Having had discussions with both Barnet Council and the executors for the Whalebones estate, Mrs Villiers told the Barnet Society she remained steadfastly opposed to the land being listed for residential development.
“Barnet Council have made it clear that a decision to zone the site for housing is highly unlikely, and I welcome that.
“But the executors are keen to explore future possibilities for the site, and although Whalebones woods and fields are in a conservation area that does not give them total protection from the possibility of some new development in the future.”
Mrs Villiers told the Barnet Society she had taken up the concerns of local residents after a question and answer session in January when she made a passionate case for Barnet Council to spare one of High Barnet’s precious green spaces from the rapid spread of urban development in and around the town.
Her outright opposition to building on the Whalebones park is shared by Councillor David Longstaff who said it was the wrong place to build a residential estate.
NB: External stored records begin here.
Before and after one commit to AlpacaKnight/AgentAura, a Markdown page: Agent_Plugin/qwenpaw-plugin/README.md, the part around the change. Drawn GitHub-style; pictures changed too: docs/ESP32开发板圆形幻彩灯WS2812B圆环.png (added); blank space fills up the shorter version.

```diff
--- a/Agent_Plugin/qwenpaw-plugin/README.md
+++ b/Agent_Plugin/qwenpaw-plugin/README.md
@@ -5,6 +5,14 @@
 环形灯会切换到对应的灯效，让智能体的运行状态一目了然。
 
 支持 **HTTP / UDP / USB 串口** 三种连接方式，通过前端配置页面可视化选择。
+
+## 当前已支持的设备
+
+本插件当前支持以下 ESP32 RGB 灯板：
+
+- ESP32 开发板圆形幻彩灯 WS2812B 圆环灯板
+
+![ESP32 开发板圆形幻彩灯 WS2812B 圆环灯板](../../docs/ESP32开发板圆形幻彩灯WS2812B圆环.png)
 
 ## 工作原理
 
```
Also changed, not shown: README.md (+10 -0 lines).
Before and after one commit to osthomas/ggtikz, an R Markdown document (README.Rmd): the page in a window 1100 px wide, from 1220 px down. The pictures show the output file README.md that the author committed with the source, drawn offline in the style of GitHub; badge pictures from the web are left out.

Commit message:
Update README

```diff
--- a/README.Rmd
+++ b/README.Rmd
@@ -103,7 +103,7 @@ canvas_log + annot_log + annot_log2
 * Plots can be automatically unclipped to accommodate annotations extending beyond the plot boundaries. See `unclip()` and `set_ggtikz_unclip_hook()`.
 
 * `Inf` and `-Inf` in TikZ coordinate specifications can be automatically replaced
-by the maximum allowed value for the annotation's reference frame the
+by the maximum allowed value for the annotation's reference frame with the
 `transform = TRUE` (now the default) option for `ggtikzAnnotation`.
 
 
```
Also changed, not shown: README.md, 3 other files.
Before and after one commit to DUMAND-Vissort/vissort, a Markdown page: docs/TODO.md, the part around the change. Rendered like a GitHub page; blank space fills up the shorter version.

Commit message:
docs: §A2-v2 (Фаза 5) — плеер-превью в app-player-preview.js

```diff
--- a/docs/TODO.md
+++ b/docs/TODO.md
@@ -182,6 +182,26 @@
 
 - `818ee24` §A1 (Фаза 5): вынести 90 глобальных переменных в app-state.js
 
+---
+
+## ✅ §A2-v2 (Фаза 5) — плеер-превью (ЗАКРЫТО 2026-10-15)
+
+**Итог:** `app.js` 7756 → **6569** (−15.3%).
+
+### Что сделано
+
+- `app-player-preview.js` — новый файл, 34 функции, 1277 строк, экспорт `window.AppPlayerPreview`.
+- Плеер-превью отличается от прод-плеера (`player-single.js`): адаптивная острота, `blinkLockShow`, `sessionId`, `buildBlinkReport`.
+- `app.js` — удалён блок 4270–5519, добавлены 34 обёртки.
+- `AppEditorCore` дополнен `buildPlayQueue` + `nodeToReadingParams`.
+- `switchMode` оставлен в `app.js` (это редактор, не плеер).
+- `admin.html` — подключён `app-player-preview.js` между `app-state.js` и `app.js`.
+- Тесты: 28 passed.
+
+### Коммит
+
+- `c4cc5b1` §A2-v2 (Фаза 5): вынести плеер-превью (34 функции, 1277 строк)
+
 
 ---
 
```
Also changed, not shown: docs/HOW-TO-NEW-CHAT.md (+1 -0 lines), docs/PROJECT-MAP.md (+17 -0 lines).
“It is quite contrary to the values of the Gwyneth Cowing foundation that the land be sold for redevelopment and the land in question has been repeatedly turned down for planning permission in the past.”
Trustees for the Gwyneth Cowing estate, who are being advised by property consultants Bidwells of Cambridge, have asked Barnet Council to consider whether the Whalebones site can be listed for housing and community use in a new local development plan being prepared by the borough.